When we asked Lt. Col. DeAngelis about his transition training from F-16 to F-35A and his first flights he spoke with enthusiasm about the new jet.

“It flies pretty similar to an F-16. Maybe after 100 hours you’re pretty comfortable deploying it in combat. It’s a great aircraft overall.”

When pressed about why the Air Force F-35A’s have not flown aerobatic displays in the U.S. as seen this summer in Paris, France when an F-35A performed a demo with a company pilot, Lt. Col. DeAngelis told us, “Right now we are focused on combat capability. We’re an operational combat squadron. We’ll do Heritage Flights, but we’re focused on finding and destroying an enemy. The aerobatics, right now, Lockheed has that covered. But I think eventually as the program matures we’ll probably train up a demonstration pilot.”

One of each of the two F-35As flown into Selfridge were displayed under an aircraft shade for static viewing and on the hot ramp before and after demo flights providing great photo opportunities with both jets.

Selfridge ANGB Public Relations MSgt. David Kujawa provided us with access to flight crews for interviews.
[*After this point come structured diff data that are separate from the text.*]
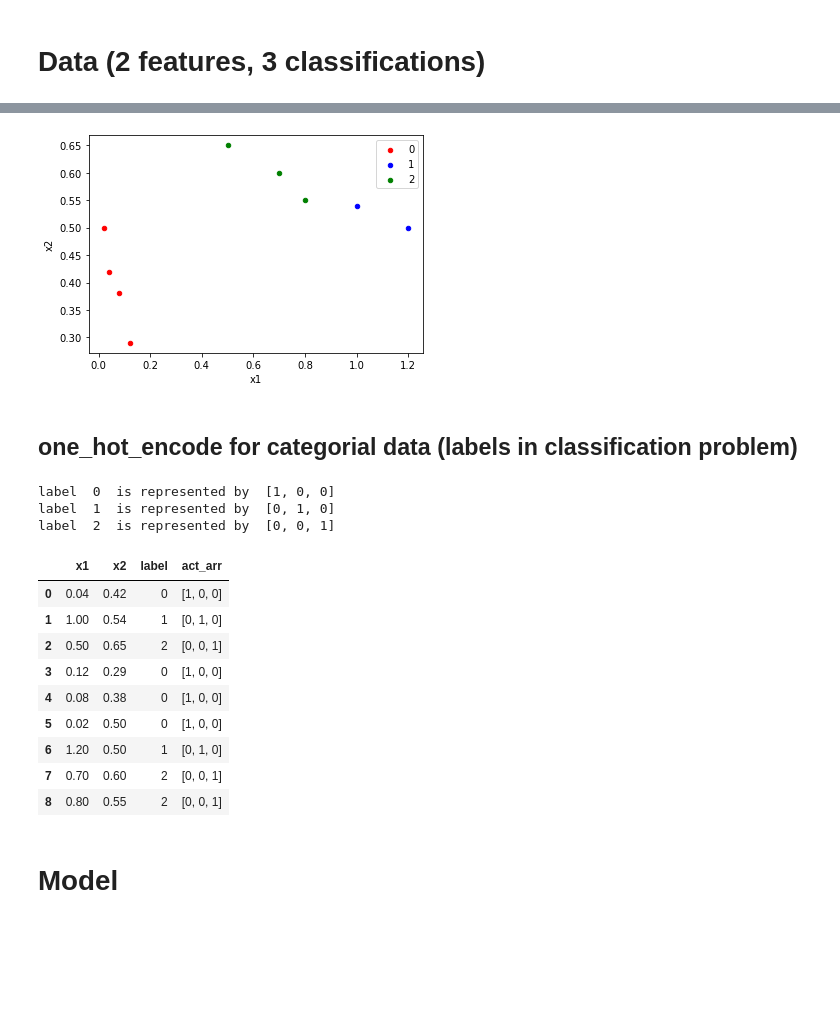
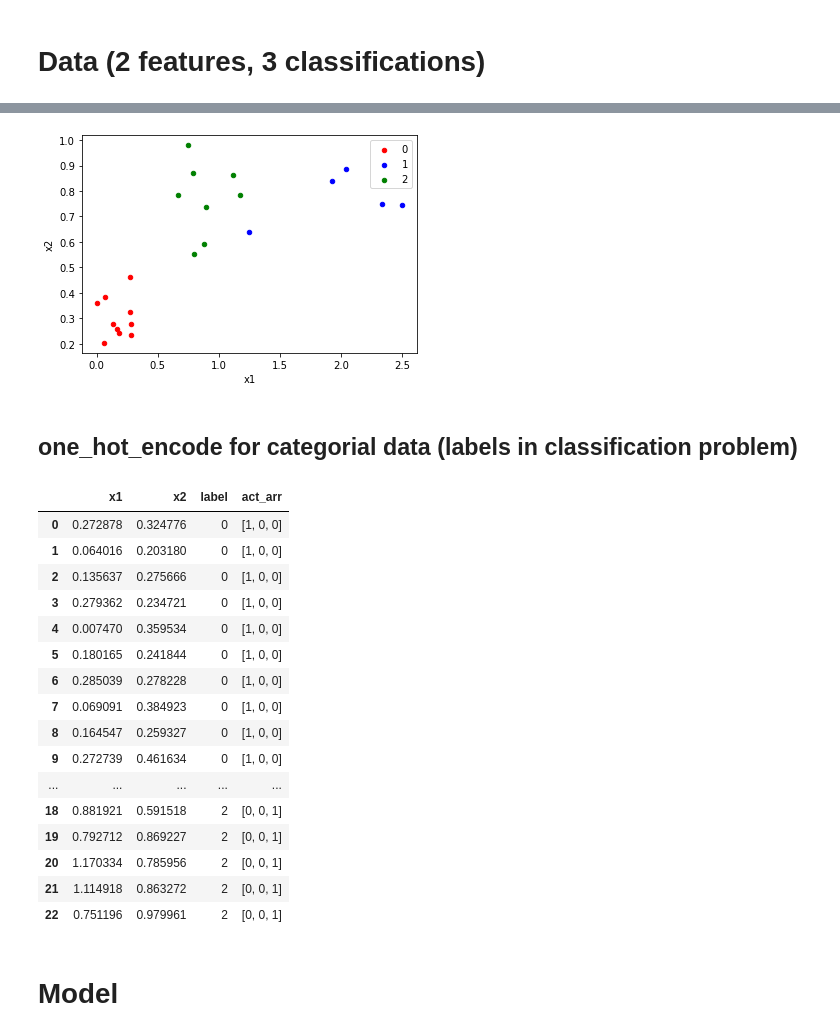
Before and after one commit to Huilin-Li/EasyAlgorithm, a Jupyter notebook: Nerual_Network_from_scratch_2features_3classification.ipynb, the cells around one changed output, grey strips where cells are left out. Drawn from its saved outputs; the diff is of its cells as text; code cells hidden in the pictures; blank space fills up the shorter version.

```diff
--- a/Nerual_Network_from_scratch_2features_3classification.ipynb
+++ b/Nerual_Network_from_scratch_2features_3classification.ipynb
@@ -9,8 +14,11 @@ import pandas as pd
 # %%
 df = pd.DataFrame(columns=['x1', 'x2'])
-df['x1'] = [0.04,    1,  0.5, 0.12, 0.08, 0.02, 1.2, 0.7,  0.8]
-df['x2'] = [0.42, 0.54, 0.65, 0.29, 0.38,  0.5, 0.5, 0.6, 0.55]
-df['label'] = [0,1,2,0,0,0,1,2,2]
+n_0, n_1, n_2 = 10, 5, 8
+df['x1'] = [np.random.uniform(0,0.3) for _ in range(n_0)] + [np.random.uniform(0.98,3) for _ in range(n_1)] + [np.random.uniform(0.5,1.3) for _ in range(n_2)]
+#[0.04,    1,  0.5, 0.12, 0.08, 0.02, 1.2, 0.7,  0.8]
+df['x2'] = [np.random.uniform(0.09,0.5) for _ in range(n_0)] + [np.random.uniform(0.56,1) for _ in range(n_1)] + [np.random.uniform(0.55,1) for _ in range(n_2)]
+#[0.42, 0.54, 0.65, 0.29, 0.38,  0.5, 0.5, 0.6, 0.55]
+df['label'] = [0]*n_0 + [1]*n_1 + [2]*n_2
 df
 # %% [output]
 |  | x1 | x2 | label |
@@ -26,13 +41,13 @@ df
 # %%
 # visualize
 colors = {0:'red', 1:'blue', 2:'green'}
-fig, ax = pyplot.subplots()
+fig, ax = plt.subplots()
 grouped = df.groupby('label')
 for key, group in grouped:
     group.plot(ax=ax, kind='scatter', x='x1', y='x2', label=key, color=colors[key])
-pyplot.show()
+plt.show()
 # %% [output]
-[figure, old version]
+[figure, new version]
 # %% [markdown]
 ## one_hot_encode for categorial data (labels in classification problem)
 # %%
@@ -51,27 +66,30 @@ for c in labels:
     arr = list(np.zeros(len(unique_labels), dtype = int))
     arr[mapping[c]] = 1
     one_hot_encode.append(arr)
-print('label ', labels[0], ' is represented by ', one_hot_encode[0])
-print('label ', labels[1], ' is represented by ', one_hot_encode[1])
-print('label ', labels[2], ' is represented by ', one_hot_encode[2])
+# print('label ', labels[0], ' is represented by ', one_hot_encode[0])
+# print('label ', labels[40], ' is represented by ', one_hot_encode[40])
+# print('label ', labels[-1], ' is represented by ', one_hot_encode[-1])
-# %% [output]
-label  0  is represented by  [1, 0, 0]
-label  1  is represented by  [0, 1, 0]
-label  2  is represented by  [0, 0, 1]
 # %%
 df['act_arr'] = one_hot_encode
 df
 # %% [output]
 |  | x1 | x2 | label | act_arr |
-| 0 | 0.04 | 0.42 | 0 | [1, 0, 0] |
-| 1 | 1.00 | 0.54 | 1 | [0, 1, 0] |
-| 2 | 0.50 | 0.65 | 2 | [0, 0, 1] |
-| 3 | 0.12 | 0.29 | 0 | [1, 0, 0] |
-| 4 | 0.08 | 0.38 | 0 | [1, 0, 0] |
-| 5 | 0.02 | 0.50 | 0 | [1, 0, 0] |
-| 6 | 1.20 | 0.50 | 1 | [0, 1, 0] |
-| 7 | 0.70 | 0.60 | 2 | [0, 0, 1] |
-| 8 | 0.80 | 0.55 | 2 | [0, 0, 1] |
+| 0 | 0.272878 | 0.324776 | 0 | [1, 0, 0] |
+| 1 | 0.064016 | 0.203180 | 0 | [1, 0, 0] |
+| 2 | 0.135637 | 0.275666 | 0 | [1, 0, 0] |
+| 3 | 0.279362 | 0.234721 | 0 | [1, 0, 0] |
+| 4 | 0.007470 | 0.359534 | 0 | [1, 0, 0] |
+| 5 | 0.180165 | 0.241844 | 0 | [1, 0, 0] |
+| 6 | 0.285039 | 0.278228 | 0 | [1, 0, 0] |
+| 7 | 0.069091 | 0.384923 | 0 | [1, 0, 0] |
+| 8 | 0.164547 | 0.259327 | 0 | [1, 0, 0] |
+| 9 | 0.272739 | 0.461634 | 0 | [1, 0, 0] |
+| ... | ... | ... | ... | ... |
+| 18 | 0.881921 | 0.591518 | 2 | [0, 0, 1] |
+| 19 | 0.792712 | 0.869227 | 2 | [0, 0, 1] |
+| 20 | 1.170334 | 0.785956 | 2 | [0, 0, 1] |
+| 21 | 1.114918 | 0.863272 | 2 | [0, 0, 1] |
+| 22 | 0.751196 | 0.979961 | 2 | [0, 0, 1] |
 # %% [markdown]
 # Model
 # %% [markdown]
```
Also changed, not shown: parts of 9 cells of this notebook.
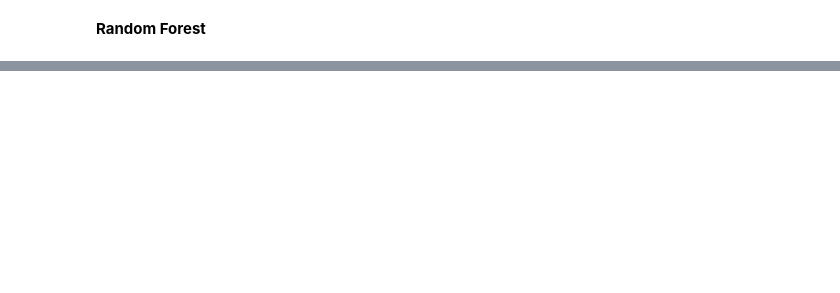
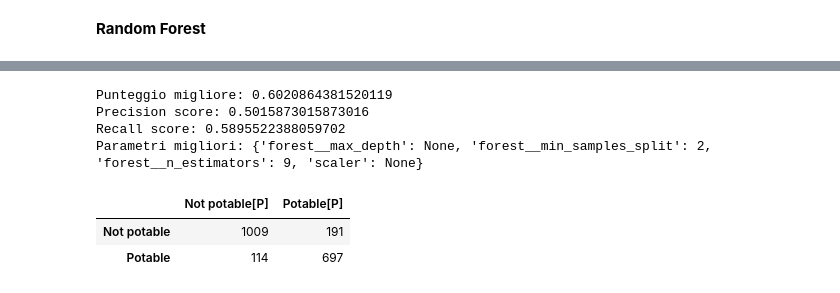
Before and after one commit to aleshark87/data-intensive-project, a Jupyter notebook: Progetto.ipynb, the cells around one changed output, grey strips where cells are left out. Cells and saved outputs as stored; diff of their text form; code cells hidden in the pictures; blank space fills up the shorter version.

```diff
--- a/Progetto.ipynb
+++ b/Progetto.ipynb
@@ -474,11 +491,15 @@ Parametri migliori: {'scaler': RobustScaler(copy=True, quantile_range=(25.0, 75.
 import math
 # %%
 forest_model = Pipeline([
-    ("scaler", StandardScaler()),
+    ("scaler", MinMaxScaler()),
     ("forest", RandomForestClassifier(n_jobs=-1, random_state=42))
 ])
 
-forest_grid = {"scaler": [None, StandardScaler()],
+forest_grid = {"scaler": [None, StandardScaler(), MinMaxScaler()],
              'forest__n_estimators': range(5, 10),
              'forest__min_samples_split': range(2, 5),
              'forest__max_depth': [None] + [i for i in range(1, 3)]}
+# %%
+skf = StratifiedKFold(5, shuffle=True, random_state=42)
+forest_gv = GridSearchCV(forest_model, forest_grid, cv=skf, n_jobs=-1)
+forest_gv.fit(X_train, y_train)
@@ -484,0 +524,24 @@ forest_grid = {"scaler": [None, StandardScaler()],
+# %%
+print("Punteggio migliore: {score}".format(score=forest_gv.score(X_val, y_val)));
+print("Precision score: {score}".format(score=precision_score(y_val, forest_gv.predict(X_val))))
+print("Recall score: {score}".format(score=recall_score(y_val, forest_gv.predict(X_val))))
+print("Parametri migliori: {params}".format(params=forest_gv.best_params_))
+
+scores["forest"] = forest_gv.score(X_val, y_val);
+f1_scores["forest"] = f1_score(y_val, forest_gv.predict(X_val), average="binary")
+precision["forest"] = precision_score(y_val, forest_gv.predict(X_val))
+recall["forest"] = recall_score(y_val, forest_gv.predict(X_val))
+# %% [output]
+Punteggio migliore: 0.6020864381520119
+Precision score: 0.5015873015873016
+Recall score: 0.5895522388059702
+Parametri migliori: {'forest__max_depth': None, 'forest__min_samples_split': 2, 'forest__n_estimators': 9, 'scaler': None}
+# %%
+index = ["Not potable", "Potable"]
+classes = ["Not potable[P]", "Potable[P]"]
+perc_conf = pd.DataFrame(confusion_matrix(y, forest_gv.predict(X)), columns=classes, index = index)
+perc_conf
+# %% [output]
+|  | Not potable[P] | Potable[P] |
+| Not potable | 1009 | 191 |
+| Potable | 114 | 697 |
```
Also changed, not shown: parts of 7 cells of this notebook.
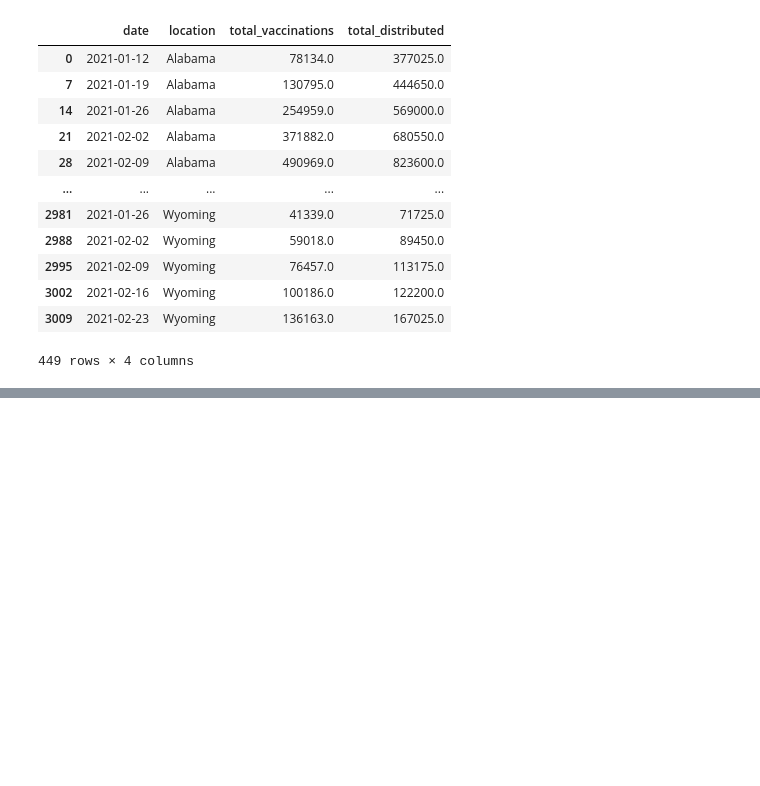
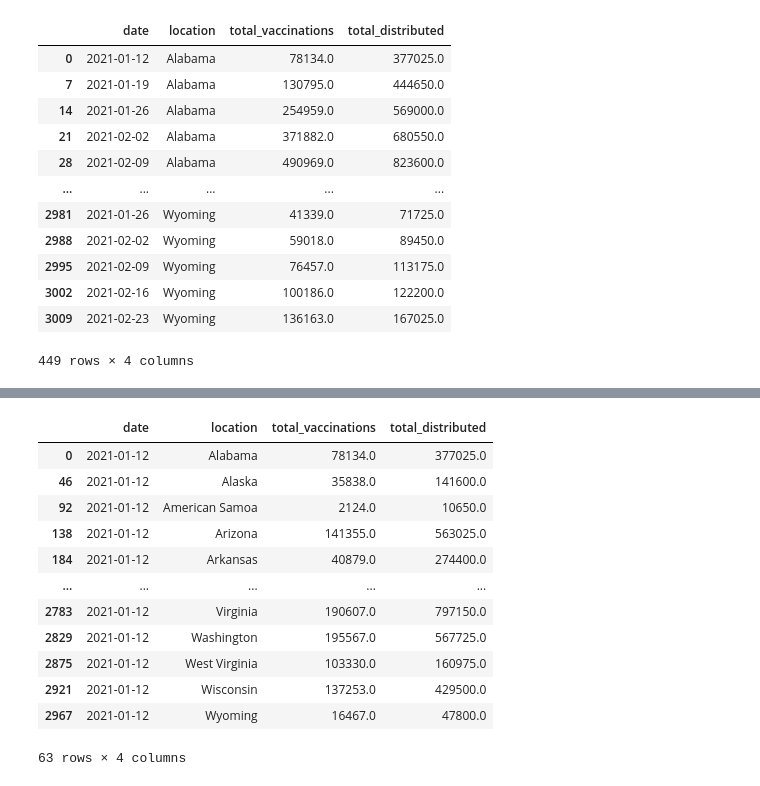
Before and after one commit to kfield1/Project-Covid, a Jupyter notebook: Vaccinations.ipynb, the cells around one changed output, grey strips where cells are left out. Drawn from its saved outputs; the diff is of its cells as text; code cells hidden in the pictures; blank space fills up the shorter version.

```diff
--- a/Vaccinations.ipynb
+++ b/Vaccinations.ipynb
@@ -75,0 +95,18 @@ no_null_total_df[(no_null_total_df["date"]=="2021-01-12")|(no_null_total_df["dat
+# %%
+nots = ["United States", "Long Term Care", "Buerau of Prisons", "Dept of Defense", ]
+# jan_12_df=jan_12_df[jan_12_df["location"]!="United States"]
+jan_12_df[~jan_12_df.location.isin(nots)]
+# %% [output]
+|  | date | location | total_vaccinations | total_distributed |
+| 0 | 2021-01-12 | Alabama | 78134.0 | 377025.0 |
+| 46 | 2021-01-12 | Alaska | 35838.0 | 141600.0 |
+| 92 | 2021-01-12 | American Samoa | 2124.0 | 10650.0 |
+| 138 | 2021-01-12 | Arizona | 141355.0 | 563025.0 |
+| 184 | 2021-01-12 | Arkansas | 40879.0 | 274400.0 |
+| ... | ... | ... | ... | ... |
+| 2783 | 2021-01-12 | Virginia | 190607.0 | 797150.0 |
+| 2829 | 2021-01-12 | Washington | 195567.0 | 567725.0 |
+| 2875 | 2021-01-12 | West Virginia | 103330.0 | 160975.0 |
+| 2921 | 2021-01-12 | Wisconsin | 137253.0 | 429500.0 |
+| 2967 | 2021-01-12 | Wyoming | 16467.0 | 47800.0 |
+63 rows × 4 columns
```
Also changed, not shown: parts of 8 cells of this notebook.
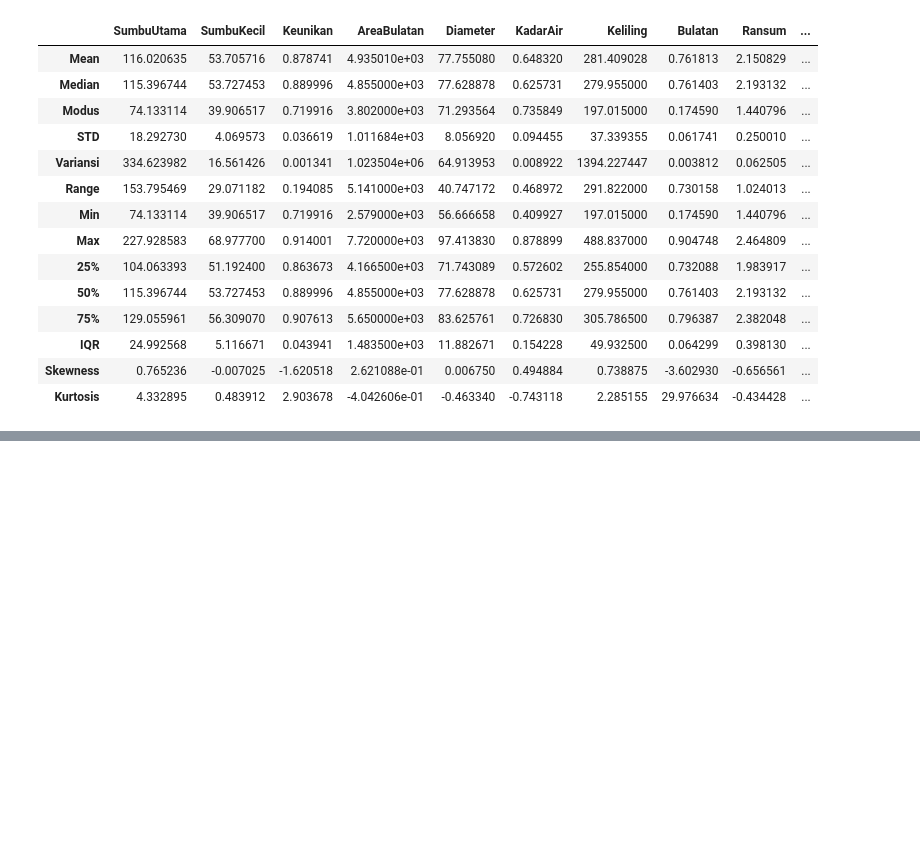
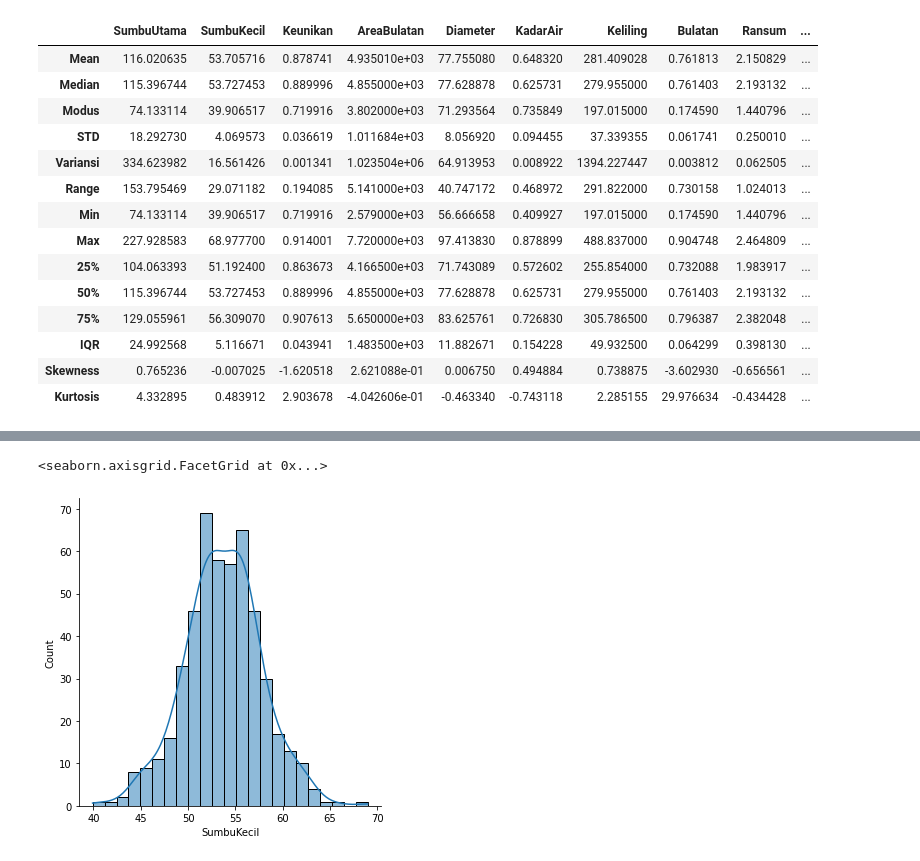
Before and after one commit to alifbhadrika/data-statistical-analysis, a Jupyter notebook: statistic.ipynb, the cells around one changed output, grey strips where cells are left out. Drawn from its saved outputs; the diff is of its cells as text; code cells hidden in the pictures; blank space fills up the shorter version.

```diff
--- a/statistic.ipynb
+++ b/statistic.ipynb
@@ -43,0 +57,5 @@ descstats
+# %%
+sns.displot(data['SumbuKecil'], kde=True)
+# %% [output]
+<seaborn.axisgrid.FacetGrid at 0x...>
+[figure, added]
```
Also changed, not shown: parts of 10 cells of this notebook.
With strong public support for the F-35A being based at Selfridge and the economic benefits it will provide to the region if selected there was considerable excitement surrounding the first-ever arrival and flight of the F-35A at Selfridge.

The event brought another chapter to the long and impressive history of the 100-year old Selfridge ANGB.

Airshow crowds got a close look at a static F-35A in addition to seeing the flight profiles on both days at Selfridge.